American-style counterinsurgency does not work. It has failed in Iraq and it is currently failing in Afghanistan. In war, strategy should look to policy—which gives war its direction—and then apply the tools of war, like military tactics, to achieve policy aims in the most cost effective way in blood and treasure.Getting to the heart of the issue, Colonel Gentile gives us the quick review:
IN AFGHANISTAN today, American strategy has flunked Sun Tzu. America’s core policy goal from the start of the war in 2001 up to the present—remembering that policy gives war its overall direction and purpose—is focused on disrupting, disabling and eventually defeating al-Qaida. It is actually a quite limited core policy goal that makes infinite sense since it was al-Qaida that attacked America on 9/11. But in order to achieve that core policy objective, American strategy has sought to use a maximalist operational method of counterinsurgency—armed nation-building—to achieve it. It is like using a sledgehammer to drive a nail through a soft piece of pine wood when a carpenter’s hammer would do the trick.So to outline it, we have:
- Policy, leading
- Strategy, leading
With that background, here is the heart of the issue:
There is the idea that emerges from the American Progressive Era during the first years of the 20th century that human reason carried out by experts empowered by governments can fix any problem that society confronts.
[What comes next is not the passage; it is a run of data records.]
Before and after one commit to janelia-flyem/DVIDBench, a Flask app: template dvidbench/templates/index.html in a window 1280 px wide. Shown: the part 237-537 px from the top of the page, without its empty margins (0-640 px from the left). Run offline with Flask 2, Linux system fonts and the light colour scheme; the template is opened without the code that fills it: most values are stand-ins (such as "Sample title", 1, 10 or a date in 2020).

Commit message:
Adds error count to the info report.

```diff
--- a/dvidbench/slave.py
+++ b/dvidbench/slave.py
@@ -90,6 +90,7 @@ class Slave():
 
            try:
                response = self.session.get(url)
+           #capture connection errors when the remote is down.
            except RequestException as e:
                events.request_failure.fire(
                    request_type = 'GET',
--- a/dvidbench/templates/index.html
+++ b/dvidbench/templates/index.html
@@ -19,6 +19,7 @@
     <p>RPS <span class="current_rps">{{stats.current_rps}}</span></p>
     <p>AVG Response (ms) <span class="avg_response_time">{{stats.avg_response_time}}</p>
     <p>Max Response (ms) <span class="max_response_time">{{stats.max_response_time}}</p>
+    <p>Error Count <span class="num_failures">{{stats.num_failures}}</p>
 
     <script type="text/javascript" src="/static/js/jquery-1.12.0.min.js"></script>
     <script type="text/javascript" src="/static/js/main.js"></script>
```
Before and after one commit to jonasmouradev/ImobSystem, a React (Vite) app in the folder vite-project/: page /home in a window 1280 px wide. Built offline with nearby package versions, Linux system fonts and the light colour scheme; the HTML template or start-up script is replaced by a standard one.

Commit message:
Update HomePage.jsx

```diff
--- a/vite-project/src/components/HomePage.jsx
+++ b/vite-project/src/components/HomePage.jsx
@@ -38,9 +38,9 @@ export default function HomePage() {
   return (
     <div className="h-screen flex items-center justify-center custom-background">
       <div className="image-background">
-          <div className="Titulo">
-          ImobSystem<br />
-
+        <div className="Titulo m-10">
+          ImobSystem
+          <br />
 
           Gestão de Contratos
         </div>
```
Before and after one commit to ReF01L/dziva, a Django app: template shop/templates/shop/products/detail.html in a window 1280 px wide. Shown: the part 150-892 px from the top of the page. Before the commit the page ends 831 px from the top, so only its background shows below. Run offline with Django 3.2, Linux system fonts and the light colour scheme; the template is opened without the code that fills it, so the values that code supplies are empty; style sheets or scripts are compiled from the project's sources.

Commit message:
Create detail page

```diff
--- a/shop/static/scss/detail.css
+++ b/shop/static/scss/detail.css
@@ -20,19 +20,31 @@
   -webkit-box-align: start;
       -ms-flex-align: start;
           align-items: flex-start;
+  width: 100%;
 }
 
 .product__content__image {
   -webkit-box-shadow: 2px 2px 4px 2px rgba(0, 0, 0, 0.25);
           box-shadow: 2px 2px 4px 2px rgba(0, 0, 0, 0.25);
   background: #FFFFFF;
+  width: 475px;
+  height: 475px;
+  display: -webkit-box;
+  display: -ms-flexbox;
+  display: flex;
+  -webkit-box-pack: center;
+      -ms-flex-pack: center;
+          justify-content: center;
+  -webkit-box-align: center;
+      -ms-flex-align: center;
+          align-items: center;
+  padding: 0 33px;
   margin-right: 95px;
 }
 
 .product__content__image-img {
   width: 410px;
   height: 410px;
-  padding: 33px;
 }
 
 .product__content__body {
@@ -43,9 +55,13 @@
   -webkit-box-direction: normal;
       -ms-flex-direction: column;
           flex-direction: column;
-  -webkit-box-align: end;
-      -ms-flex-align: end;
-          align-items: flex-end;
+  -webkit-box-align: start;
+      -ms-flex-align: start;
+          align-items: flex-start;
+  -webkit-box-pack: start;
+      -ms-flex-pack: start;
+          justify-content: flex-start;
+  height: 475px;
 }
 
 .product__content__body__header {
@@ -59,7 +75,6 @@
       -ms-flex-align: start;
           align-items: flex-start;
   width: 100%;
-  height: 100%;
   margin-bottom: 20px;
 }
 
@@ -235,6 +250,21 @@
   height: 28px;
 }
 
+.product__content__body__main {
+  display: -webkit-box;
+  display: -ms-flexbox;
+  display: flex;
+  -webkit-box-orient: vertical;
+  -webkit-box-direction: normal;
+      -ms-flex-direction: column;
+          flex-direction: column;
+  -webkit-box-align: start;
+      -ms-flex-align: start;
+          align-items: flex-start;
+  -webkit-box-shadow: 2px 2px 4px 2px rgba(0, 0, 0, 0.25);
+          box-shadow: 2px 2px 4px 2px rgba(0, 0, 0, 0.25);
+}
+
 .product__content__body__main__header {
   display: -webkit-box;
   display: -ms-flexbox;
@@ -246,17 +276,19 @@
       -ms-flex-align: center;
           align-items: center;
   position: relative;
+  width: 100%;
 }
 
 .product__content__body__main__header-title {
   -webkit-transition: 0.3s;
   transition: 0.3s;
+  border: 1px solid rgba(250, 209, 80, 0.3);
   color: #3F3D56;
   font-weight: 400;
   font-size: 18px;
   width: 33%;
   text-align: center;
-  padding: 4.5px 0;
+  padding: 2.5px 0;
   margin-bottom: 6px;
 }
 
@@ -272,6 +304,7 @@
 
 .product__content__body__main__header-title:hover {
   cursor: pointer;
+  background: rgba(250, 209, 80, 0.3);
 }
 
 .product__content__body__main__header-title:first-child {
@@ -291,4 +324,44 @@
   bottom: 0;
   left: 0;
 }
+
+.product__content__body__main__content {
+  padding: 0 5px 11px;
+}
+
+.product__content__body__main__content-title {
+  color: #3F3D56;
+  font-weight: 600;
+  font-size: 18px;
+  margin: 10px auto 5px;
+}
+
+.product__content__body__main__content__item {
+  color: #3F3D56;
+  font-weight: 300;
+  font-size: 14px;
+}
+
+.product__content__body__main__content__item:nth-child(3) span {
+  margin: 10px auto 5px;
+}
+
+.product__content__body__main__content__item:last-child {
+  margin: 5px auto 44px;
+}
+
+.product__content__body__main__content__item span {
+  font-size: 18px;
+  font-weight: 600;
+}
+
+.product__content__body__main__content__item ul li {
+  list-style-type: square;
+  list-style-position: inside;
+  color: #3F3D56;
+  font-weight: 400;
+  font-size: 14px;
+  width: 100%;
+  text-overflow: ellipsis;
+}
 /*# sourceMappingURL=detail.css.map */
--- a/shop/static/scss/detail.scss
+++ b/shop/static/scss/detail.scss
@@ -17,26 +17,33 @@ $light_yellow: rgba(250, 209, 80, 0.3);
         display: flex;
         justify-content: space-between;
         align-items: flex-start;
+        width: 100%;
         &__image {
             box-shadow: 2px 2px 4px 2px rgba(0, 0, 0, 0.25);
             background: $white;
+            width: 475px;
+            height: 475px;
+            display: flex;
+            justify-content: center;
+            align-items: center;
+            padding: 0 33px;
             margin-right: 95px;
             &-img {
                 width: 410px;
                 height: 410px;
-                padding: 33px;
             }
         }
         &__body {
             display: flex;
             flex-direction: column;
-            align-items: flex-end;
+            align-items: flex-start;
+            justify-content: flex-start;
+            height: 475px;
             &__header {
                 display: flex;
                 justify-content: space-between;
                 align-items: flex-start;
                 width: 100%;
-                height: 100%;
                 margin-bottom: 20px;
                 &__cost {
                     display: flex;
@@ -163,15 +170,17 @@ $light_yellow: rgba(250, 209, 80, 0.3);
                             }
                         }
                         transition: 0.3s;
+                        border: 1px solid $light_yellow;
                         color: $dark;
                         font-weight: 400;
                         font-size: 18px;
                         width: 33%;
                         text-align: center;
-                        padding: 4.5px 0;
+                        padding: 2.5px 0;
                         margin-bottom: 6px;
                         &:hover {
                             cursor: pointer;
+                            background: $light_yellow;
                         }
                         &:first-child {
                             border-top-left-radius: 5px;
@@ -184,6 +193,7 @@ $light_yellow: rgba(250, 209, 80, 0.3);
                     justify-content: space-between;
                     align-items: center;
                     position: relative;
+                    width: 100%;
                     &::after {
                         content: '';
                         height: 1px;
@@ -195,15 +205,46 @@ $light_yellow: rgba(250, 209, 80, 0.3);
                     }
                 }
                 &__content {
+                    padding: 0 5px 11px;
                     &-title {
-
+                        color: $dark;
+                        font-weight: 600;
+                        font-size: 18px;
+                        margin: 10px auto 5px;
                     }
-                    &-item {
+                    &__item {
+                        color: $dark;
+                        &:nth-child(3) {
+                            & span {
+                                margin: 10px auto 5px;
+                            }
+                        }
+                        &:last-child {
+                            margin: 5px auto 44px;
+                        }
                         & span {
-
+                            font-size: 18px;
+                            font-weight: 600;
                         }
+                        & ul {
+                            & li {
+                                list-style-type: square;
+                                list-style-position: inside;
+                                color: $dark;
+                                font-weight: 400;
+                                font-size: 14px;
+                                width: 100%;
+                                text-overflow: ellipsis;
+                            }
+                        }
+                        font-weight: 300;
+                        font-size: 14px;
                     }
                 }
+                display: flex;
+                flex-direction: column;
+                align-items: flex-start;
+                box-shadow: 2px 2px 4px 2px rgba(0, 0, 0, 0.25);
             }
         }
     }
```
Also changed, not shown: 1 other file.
For example, back then Progressives thought that poverty could be tackled by experts in social engineering and human behavior who could tweak attitudes among the working classes.There you have the critique.
There is also the idea that emerges after the American experience in World War II that never again in the future could the US supposedly “isolate” itself as it had in the 1930s from the rest of the world’s problems—thus resulting in the rise of Nazism. Yet the US was never truly isolated from the rest of the world during the years between World War I and World War II. Still, this line of thinking has resonated forcefully over the years because it assumes that American power, if applied correctly by smart people throughout the world is limitless.
This leads to the last causative factor in American history that has helped shape the current impulse to “change an entire society” in Afghanistan. After World War II, throughout the Cold War and persisting through the 9/11 era is the rock solid assumption that whatever America does in the world is, by rule, morally righteous. This hardened assumption of moral righteousness has combined with another rock solid assumption: that American war of whatever kind works in foreign lands, that if the United States just gets the tactics of war correct and puts the right general in charge then anything can be accomplished with military force.
The question is, do we need a new Policy, a new Foreign Policy?
Regards — Cliff